Hovis, one of the hardest hit in bread, was the first major bread brand to tap the chia trend with the February launch of Seed Sensations chia bread alongside a limited-edition protein-rich sunflower & pumpkin seed loaf. It also claims its Good Inside range featuring omega-3 from seeds, wheatgerm and fibre is the healthiest bread on the market.
Warburtons’ free-from sub-brand Newburn Bakehouse added a two-strong range of Mighty Mini Loaves in April, including a variety with high-fibre sunflower seeds, linseeds, millet seeds and poppy seeds.
If the success of US bread brand Dave’s Killer Bread is anything to go by, Hovis and Newburn Bakehouse could be on to a winner. Owner Flowers Foods says retail acceptance of Dave’s Killer Bread, which includes ‘Powerseed’ and ‘White Bread Done Right’, has been “nothing short of remarkable” after it rolled out to 9,000 US stores in April, with 2,000 more listings to follow this summer.
Tetley Super Everyday Tea
Launched: July 2016
Manufacturer: Tata Global Beverages

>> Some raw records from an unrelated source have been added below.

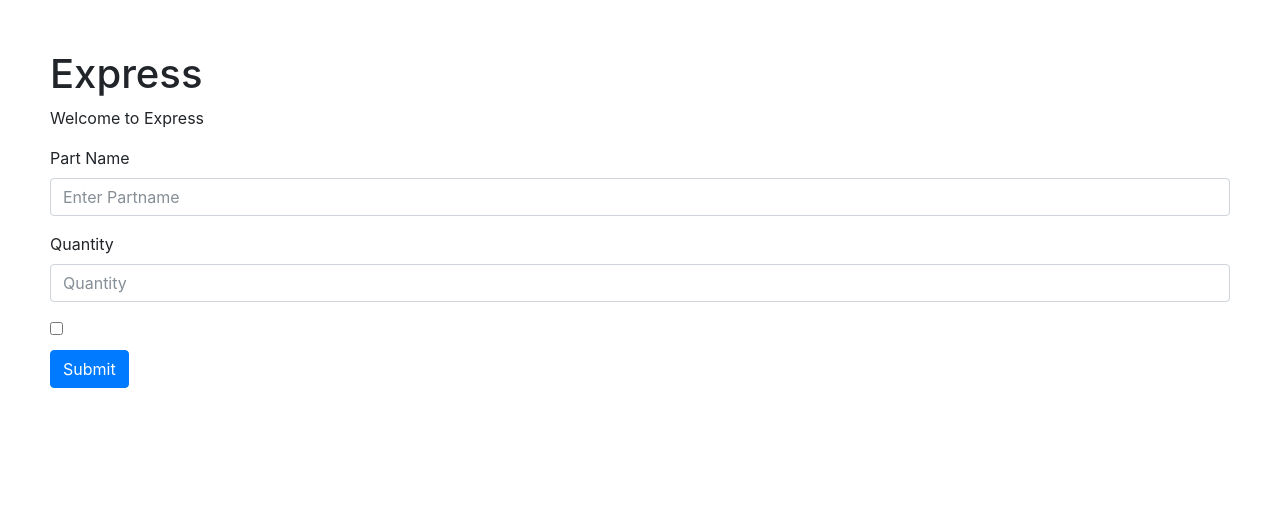
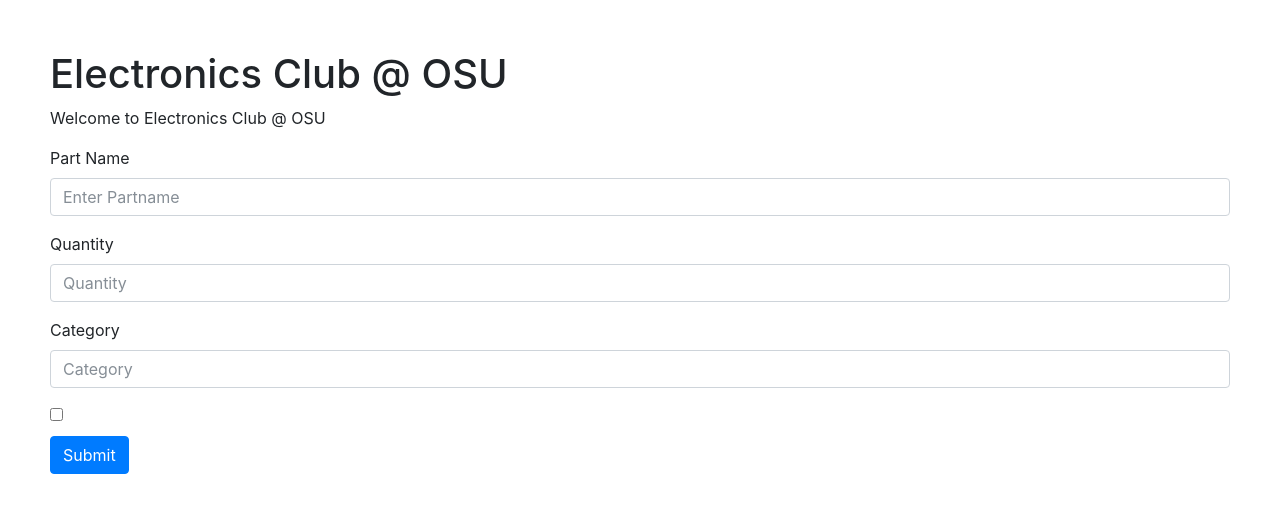
Before and after one commit to phillip-shvartsman/E-Club-DB, a Node server app: page / in a window 1280 px wide. Shown: the top 513 px of the page. Run offline with Node 20, Linux system fonts and the light colour scheme; data that the repository does not hold is empty; some libraries are stand-ins or nearby versions.

Commit message:
Added collectibles

```diff
--- a/package.json
+++ b/package.json
@@ -12,6 +12,7 @@
     "express": "~4.15.5",
     "mongodb": "^2.2.33",
     "morgan": "~1.9.0",
+    "pm2": "^2.7.2",
     "pug": "2.0.0-beta11",
     "serve-favicon": "~2.4.5"
   }
--- /dev/null
+++ b/public/scripts/admin.js
@@ -0,0 +1,21 @@
+$(document).ready(function(){
+    $("#submitPart").on("click", function(){
+        alert("test");
+        $.ajax({
+            method: "POST",
+            url: "/add",
+            data: {
+                partName:"Raspberry Pi" ,
+                quantity: "4" ,
+                category: "MCU"
+            },
+            success: function( res,status ) {
+                alert( res );
+            },
+            error: function(err,status){
+                alert(err);
+            },
+        });
+    });
+
+})
--- a/routes/index.js
+++ b/routes/index.js
@@ -7,9 +7,15 @@
 	var inventory_res;
 	db.connect(db_url,function(err,db){
 		inventory_res = db.collection('inventory').find().toArray(function(err,docs){
-			res.render('index', { title: 'Express', data:docs});
+			res.render('index', { title: 'Electronics Club @ OSU', data:docs});
 		});;
 	});
 });
 
+router.post('/add', function(req, res, next){
+	console.log("We got a request!");
+	console.log(req.body);
+	res.send("Got your message");
+});
+
 module.exports = router;
--- a/views/index.pug
+++ b/views/index.pug
@@ -6,12 +6,15 @@
 	form#addPart
 		div(class="form-group")
 			label(for="inputPartName") Part Name
-			input(type="email" class="form-control" id="exampleInputEmail1" aria-describedby="emailHelp" placeholder="Enter Partname")
+			input(type="email" class="form-control" id="partName" aria-describedby="emailHelp" placeholder="Enter Partname")
 		div(class="form-group")
 			label(for="inputQuantity") Quantity
-			input(type="password" class="form-control" id="exampleInputPassword1" placeholder="Quantity")
+			input(type="password" class="form-control" id="quantity" placeholder="Quantity")
+		div(class="form-group")
+			label(for="inputQuantity") Category
+			input(type="text" class="form-control" id="category" placeholder="Category")
 		div(class="form-check")
 			label(class="form-check-label")
 			input(type="checkbox" class="form-check-input")
-		button(id="addPart" type="button" class="btn btn-primary") Submit
+		button(id="submitPart" type="button" class="btn btn-primary") Submit
 	#results.container
--- a/views/layout.pug
+++ b/views/layout.pug
@@ -6,5 +6,6 @@
 		link(rel='stylesheet', href='/stylesheets/style.css')
 		link(rel="stylesheet" href="https://maxcdn.bootstrapcdn.com/bootstrap/4.0.0-beta.2/css/bootstrap.min.css" integrity="sha384-PsH8R72JQ3SOdhVi3uxftmaW6Vc51MKb0q5P2rRUpPvrszuE4W1povHYgTpBfshb" crossorigin="anonymous")
 		script(src="https://maxcdn.bootstrapcdn.com/bootstrap/4.0.0-beta.2/js/bootstrap.min.js" integrity="sha384-alpBpkh1PFOepccYVYDB4do5UnbKysX5WZXm3XxPqe5iKTfUKjNkCk9SaVuEZflJ" crossorigin="anonymous")
+		script(src = "/scripts/admin.js")
 	body
 		block content
```
Also changed, not shown: bin/www, 1 other file.
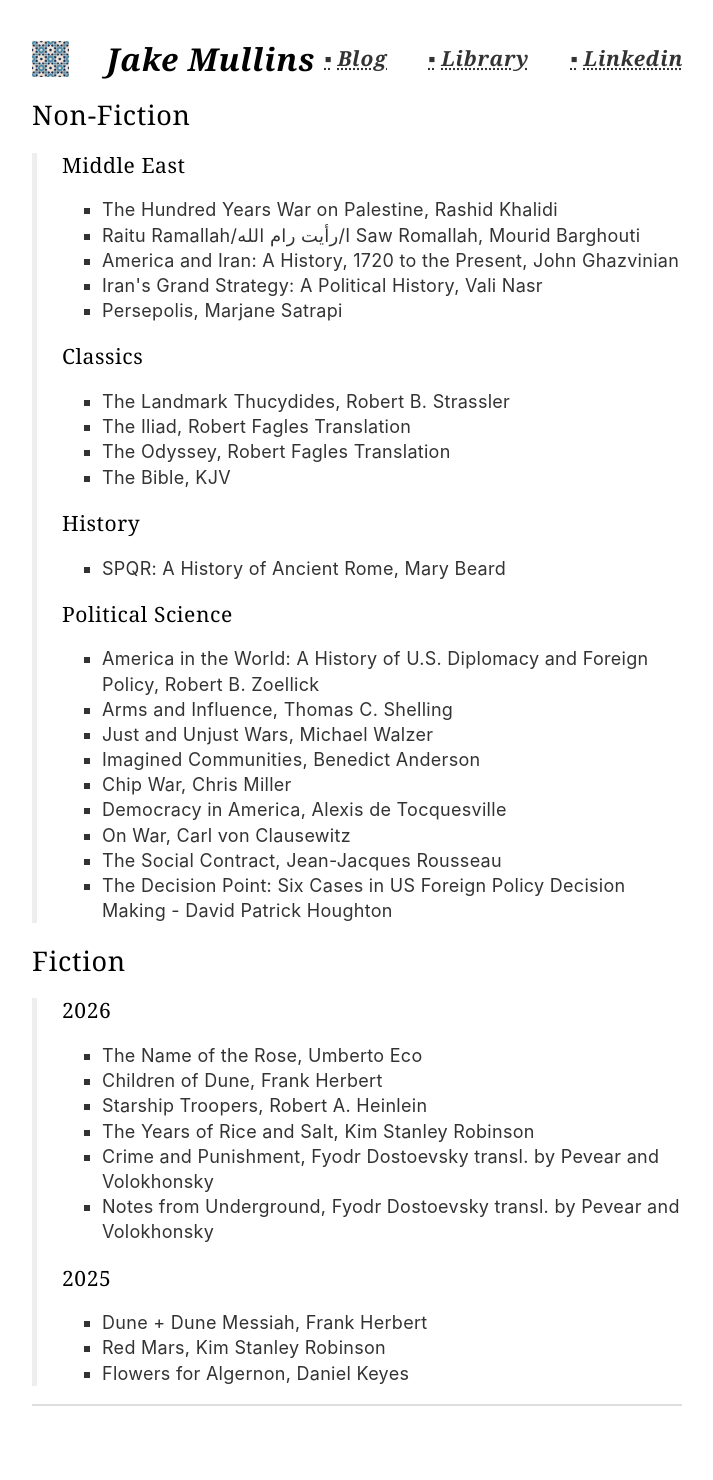
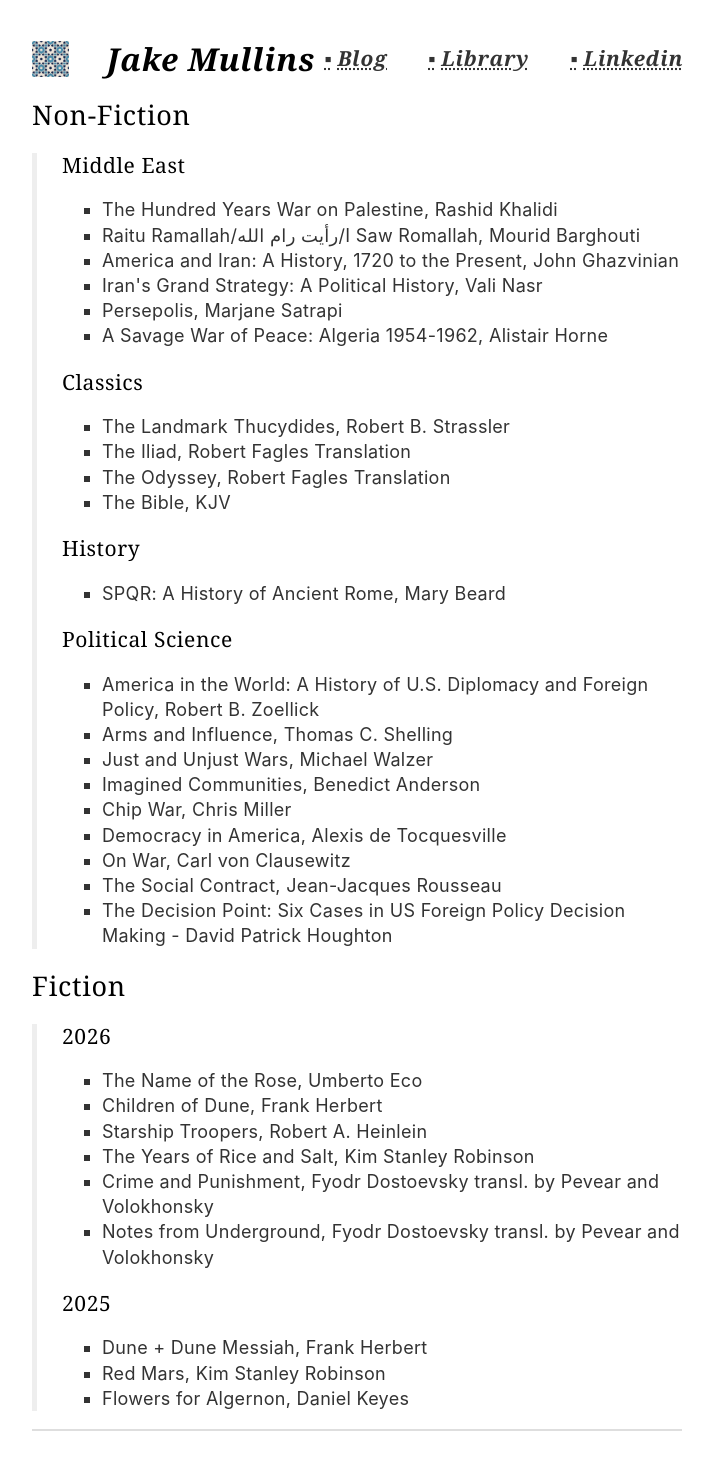
Before and after one commit to jake-mullins/jake-mullins.github.io, a Jekyll site: the page library.html, which Jekyll copies as it is, in a window 1280 px wide. Shown: the whole page, without its empty margins (283-996 px from the left). Built offline with Jekyll 4.4.1, drawn with Linux system fonts in a browser that asks for light colours; some web fonts are replaced; before the commit the page ends 1455 px from its top, so only the background shows below that.

Commit message:
Fix blog link and add 1 (one) books

```diff
--- a/index.html
+++ b/index.html
@@ -15,9 +15,9 @@
 
 <body>
     <nav class=top-nav><span class=site-title><img src=/zeliij.jpg alt="Zeliij" class=header-motif><a
-                href=/ class=header-link>Jake Mullins</a></span><span class=nav-links><a href=/blogs>Blog</a><a
+                href=/ class=header-link>Jake Mullins</a></span><span class=nav-links><a href=https://jakemullins.substack.com>Blog</a><a
                 href=/library>Library</a><a href=https://www.linkedin.com/in/jake-mullins-710160206>Linkedin</a></span></nav>
-    <p>Jake Mullins thinks about Cybersecurity, International Relations, Technology, and the Middle East. Jake also writes <a href="https://jakemullins.substack.com/"><i>The Pipeline</i></a>, a substack on all those things.</p>
+    <p>Jake Mullins thinks about Cybersecurity, International Relations, Technology, and the Middle East. Jake also writes  about these things on <a href="https://jakemullins.substack.com/"><i>The Pipeline</i></a>.
     <p>Check out his <a href=https://www.linkedin.com/in/jake-mullins-710160206>linkedin</a>, <a
             href=/library>library</a>, and <a href=https://jakemullins.substack.com>substack</a>.</p>
     <p>email him at jake dot mullins dot ut [AT] gmail</p>
--- a/library.html
+++ b/library.html
@@ -15,7 +15,7 @@
 
 <body>
     <nav class=top-nav><span class=site-title><img src=/zeliij.jpg alt="Zeliij" class=header-motif><a
-                href=/ class=header-link>Jake Mullins</a></span><span class=nav-links><a href=/blogs>Blog</a><a
+                href=/ class=header-link>Jake Mullins</a></span><span class=nav-links><a href=https://jakemullins.substack.com>Blog</a><a
                 href=/library>Library</a><a href=https://www.linkedin.com/in/jake-mullins-710160206>Linkedin</a></span></nav>
     <main id=library></main>
     <hr>
--- a/library.md
+++ b/library.md
@@ -5,6 +5,7 @@
 - America and Iran: A History, 1720 to the Present, John Ghazvinian
 - Iran's Grand Strategy: A Political History, Vali Nasr
 - Persepolis, Marjane Satrapi
+- A Savage War of Peace: Algeria 1954-1962, Alistair Horne
 
 ## Classics
 - The Landmark Thucydides, Robert B. Strassler
```
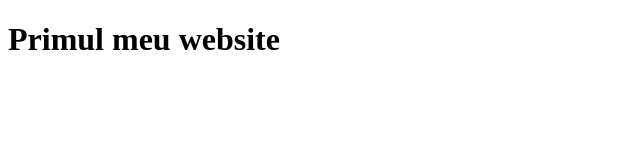
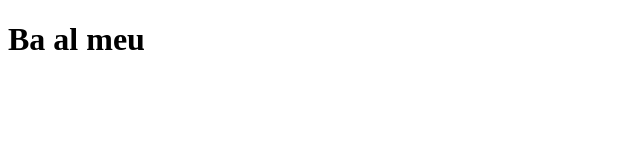
Before and after one commit to cristi-it/my_project, a plain HTML site: page index.html in a window 1280 px wide. Shown: the whole page, without its empty margins (0-640 px from the left). Drawn offline with Linux system fonts and the light colour scheme.

Commit message:
am schimbat h1

```diff
--- a/index.html
+++ b/index.html
@@ -8,7 +8,7 @@
 </head>
 <body>
     <div>
-        <h1>Primul meu website</h1>
+        <h1> Ba al meu</h1>
     </div>
     <script src="./script.js"></script>
 </body>
```
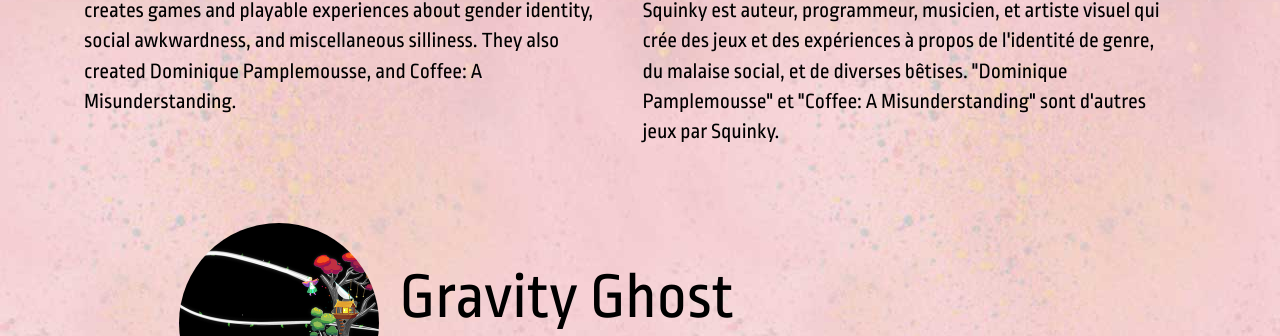
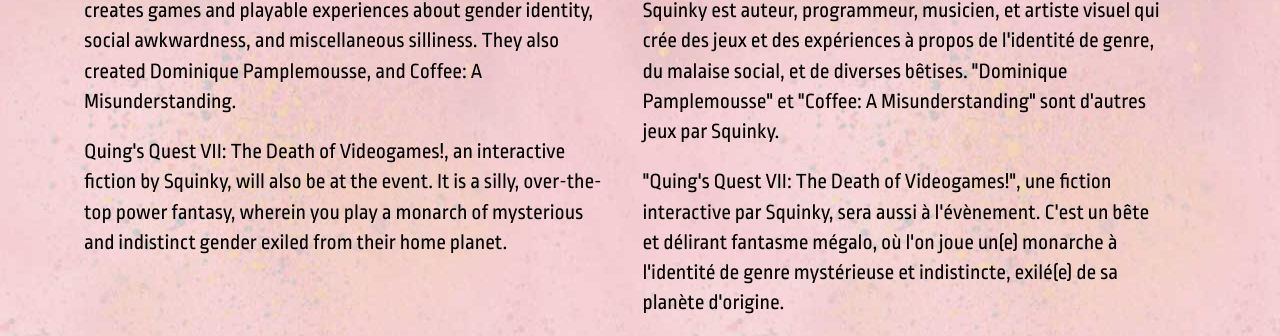
Before and after one commit to MRGS/princess-2015-site, a plain HTML site: page index.html in a window 1280 px wide. Shown: the part 7182-7518 px from the top of the page. Drawn offline with nearby package versions, Linux system fonts and the light colour scheme.

Commit message:
added poet

```diff
--- a/index.html
+++ b/index.html
@@ -238,11 +238,14 @@
 			<div class="col en">
 				<p>Do you ever feel like if you don't speak up - and speak up often - you'll literally disappear? Do you ever feel like if you do speak up, everything you have to say is trivial and pointless and no one cares? Interruption Junction is a short one-button conversation game about being lonely in a group of people</p>
 				<p>Squinky is a writer, programmer, musician, and visual artist who creates games and playable experiences about gender identity, social awkwardness, and miscellaneous silliness. They also created Dominique Pamplemousse, and Coffee: A Misunderstanding.</p>
+
+				<p>Quing's Quest VII: The Death of Videogames!, an interactive fiction by Squinky, will also be at the event. It is a silly, over-the-top power fantasy, wherein you play a monarch of mysterious and indistinct gender exiled from their home planet.</p>
 			</div>
 
 			<div class="col fr">
 				<p>Vous êtes-vous déjà senti(e) comme si vous deviez absolument dire quelque chose pour éviter de disparaître complètement, mais que tout ce qui sort de votre bouche est trivial et que personne n'y prête attention? "Interruption Junction" est un court jeu à un seul bouton sur l'expérience de se sentir seul(e) dans un groupe de personnes. </p>
 				<p>Squinky est auteur, programmeur, musicien, et artiste visuel qui crée des jeux et des expériences à propos de l'identité de genre, du malaise social, et de diverses bêtises. "Dominique Pamplemousse" et "Coffee: A Misunderstanding" sont d'autres jeux par Squinky.</p>
+					<p>"Quing's Quest VII: The Death of Videogames!", une fiction interactive par Squinky, sera aussi à l'évènement. C'est un bête et délirant fantasme mégalo, où l'on joue un(e) monarche à l'identité de genre mystérieuse et indistincte, exilé(e) de sa planète d'origine.</p>
 			</div>
 		</div>
 
@@ -527,10 +530,10 @@
 
 				<div class="game">
 			<div class="details">
-				<br/><br/><img src="img/sk.png" class="gamepic" />
+				<br/><br/><img src="img/kym.png" class="gamepic" />
 
 				<div class="gametitle">
-					<span class="title">Shahir Krishna</span>
+					<span class="title">Kym Dominique-Ferguson</span>
 				</div>
 			</div>
 
@@ -538,15 +541,22 @@
 
 			<div class="col en">
 <p>
-Our DJ for the night. Shahir's art delves into the infinite signs surrounding queer spirits of the galactic diaspora, weaving together moments of historical psychosis with delicately textured imagery to create a new mystical realm for my androgyne ancestors of the ancient future. Their inspiration wades in opalescent silver swamps, perfumed by gender torment, romantic hallucination, and the mythical creatures lounging beneath the ruins of their utopia.
-</p>
+Kym Dominique-Ferguson, a poet, actor, and filmmaker, will be collaborating on the performance of Akira Thompson's game ...&amp;maybetheywontkillyou. His primary subject matter is usually love and eroticism, but his pieces also reflect his political stance on racism and his changing perceptions after coming to Canada from Jamaica.</p>
+
+<p>
+Ferguson founded Madpoetix Productions in Montreal where poetry, music, dance and theatrical performances are integrated. The organization produces a monthly Open Mic series called: MADPOETIX Soirées Intimes. You can catch Kym Dominique-Ferguson at his 1st ever One Man Show this coming Monday August 10th, 2015 at Casa Del Popolo</p>
 			</div>
 
 			<div class="col fr">
-				<p>
-Notre DJ pour la soirée. L'art de Shahir plonge dans les signes infinis qui entourent les esprits queer de la diaspora galactique, tissant des moments de psychose historique avec des images délicatement texturées afin de créer un nouveau domaine mystique pour ses ancêtres androgynes du futur ancien. Ses inspirations traversent d'opalescents marais d'argent, parfumés par la tourmente genrée, les hallucinations romantiques, et les créatures mythiques qui paressent sous les ruines de son utopie.
+<p>
+Kym Dominique-Ferguson, un poête, acteur, et cinéaste, collaborera sur la performance du jeu d'Akira Thompson "...&amp;maybetheywontkillyou". Le sujet principal de son travail est l'amour et l'éroticisme, mais ses pièces réflètent également sa position politique par rapport au racisme et ses perceptions changeantes après son arrivée au Canada venant de la Jamaïque.
+</p>
 
-				</p>
+<p>
+Ferguson est fondateur de Madpoetix Productions à Montréal où la poésie, la musique, la danse, et la performance théatrique sont intégrées. Les organisateurs produisent une soirée micro ouvert mensuelle appelée MADPOETIX Soirées Intimes. Vous pouvez assister au tout premier "One Man SHow" de Kym ce lundi 10 Août 2015 à Casal Del Popolo.
+</p>
+
+
 			</div>
 		</div>
 
```
Also changed, not shown: img/kym.png (added).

Tetley reckons functional tea will help return the tea category to growth and is tapping the trend with the launch of a three-strong range of ‘super’ teas. Tetley Super Everyday Tea (rsp: £1.59/20 bags) comes in three varieties: ‘Boost’ with vitamin B6 to help combat tiredness and fatigue, ‘Immune’ with vitamin C to help support the immune system and ‘Alert’ with extra caffeine to match a medium cup of coffee. The launch is being supported by a £5m marketing campaign from September.
Nurture Fruity Water+
Launched: May 2016
Manufacturer: Natural Immune Products
Natural Immune Products has spotted a gap for functional drinks for young kids. Enter Nurture Fruity Water+ (rsp: from 99p/200ml) and its star ingredient Wellmune - a beta-glucan that bolsters white blood cells. Available from Ocado, Whole Foods and Holland & Barrett, flavours include cherry & strawberry and orange & pineapple.
Launched: June 2016
Forget energy drinks, the folks behind Tranquini reckon the future belongs to relaxation drinks. The range contains a variety of supposedly calming ingredients, including green tea, chamomile, lavender and lemon balm. Variants (rsp: £1.29/250ml) include a low sugar tea drink and a product with a beer-like taste derived from malted barley.
Naked Berry Veggie
Launched: June 2016
Beetroot, black carrot & cherry juice combine to form Naked’s latest Berry Veggie smoothie (rsp: £2.36/450ml and £3.49/750ml). The smoothie contains 60% vegetables and blends seven fruit and veg juices and purées. The year the brand has launched its first ever above-the-line ad push in the UK with the slogan ‘Worth its weight in good’.
The next big thing?
Seeds, chia or otherwise, are undoubtedly the superfood of the moment but the hunt is always on for the next superfood. Coconut milk yoghurt brand CoYo says coconut products will continue their meteoric rise.
Weight management brand Slim-Be, meanwhile, is hedging its bets on natural root extract konjac, which swells in the stomach to provide a feeling of fullness, having added a ‘magic’ porridge pot to its range in May featuring the ingredient.
With any new superfood and the products boasting their powers, communication and execution are key, says B&B Studio’s Desforges. “Consumers are now looking for natural-plus. It won’t be enough to imply goodness - brands will need to demonstrate a clear and specific benefit.”
With many major brands only recently gaining their functional powers, the results remain to be seen. But the wider grocery sector will be hoping they use these new found superfoods for the greater good.